To some, I think I’ve just described prison. But, that’s why the CAS Retreat takes place so early on in the year. It’s there to help make your future IB life seem less bothersome in a manner unrivaled by encouragement from teachers/parents/ former students. Though it may be beautiful and sparkling and the holy Mecca for all your tumblr pics, you’re still in the middle of nowhere with only another forty people to keep you company. You’ll be left in close proximity with humans of whose existence you were barely aware- through the hikes, snorkeling trips, nightly reflections, community service projects, and optional night walks along the beach. All of it, you will do with people you might never have even approached before.
As such, you’ll have no other choice but to pick up on their habits and their likes and dislikes, slowly but surely getting more comfortable around them. Your past judgments- you know, the ones a teenager makes with absolutely no substantial evidence- will crumble when you start seeing the similarities between yourself and others. Your past ‘enemies’, or even your own friends, will start looking more three-dimensional, more real. The begrudging civility with which you handled others will evolve into more familiar and enthusiastic interaction.
Sooner or later, in those five days, you’ll discover that these people will be your family for the next two years — there through thick and thin because you all chose the IB route. You’ll understand that these smiling faces around you will be there to lend you a hand, to offer a comforting shoulder, to complain with you about an upcoming Paper 2. They’ll be there to join in your laughter and tears, joy and sadness. And, really, you’ll find that you won’t mind.

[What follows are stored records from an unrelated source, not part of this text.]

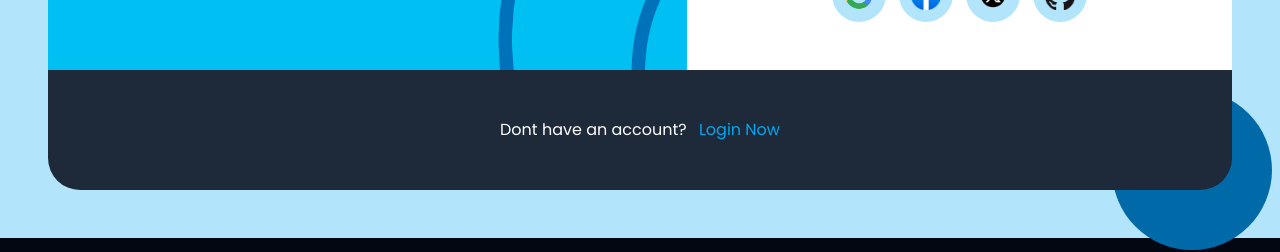
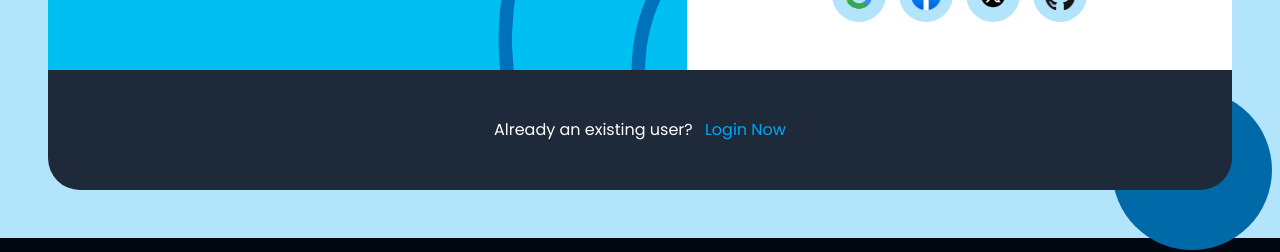
Before and after one commit to senguptaavijit6/hot-resume, a Next.js app in the folder client/: page /auth/register in a window 1280 px wide. Shown: the part 924-1176 px from the top of the page. Built offline with nearby package versions, Linux system fonts and the light colour scheme.

Commit message:
minor text change

```diff
--- a/client/app/auth/register/page.tsx
+++ b/client/app/auth/register/page.tsx
@@ -74,7 +74,7 @@ const RegisterPage = () => {
                     </div>
                 </div>
                 <div className="flex relative after:absolute after:content-[''] after:h-40 after:w-40 after:-right-10 after:top-5 after:rounded-full after:bg-sky-700 after:z-1">
-                    <div className='bg-gray-800 p-12 w-[100%] rounded-bl-4xl rounded-br-4xl text-white z-2 text-center'>Dont have an account? <Link href={'/auth/login'} className='text-sky-500 ms-2'>Login Now</Link></div>
+                    <div className='bg-gray-800 p-12 w-[100%] rounded-bl-4xl rounded-br-4xl text-white z-2 text-center'>Already an existing user? <Link href={'/auth/login'} className='text-sky-500 ms-2'>Login Now</Link></div>
                 </div>
             </div>
         </>
```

That is what the IB CAS Retreat is all about: showing you that no matter how intimidating and tough the next two years may seem, you’ll always have others there to support you.
By: Rita Fahmy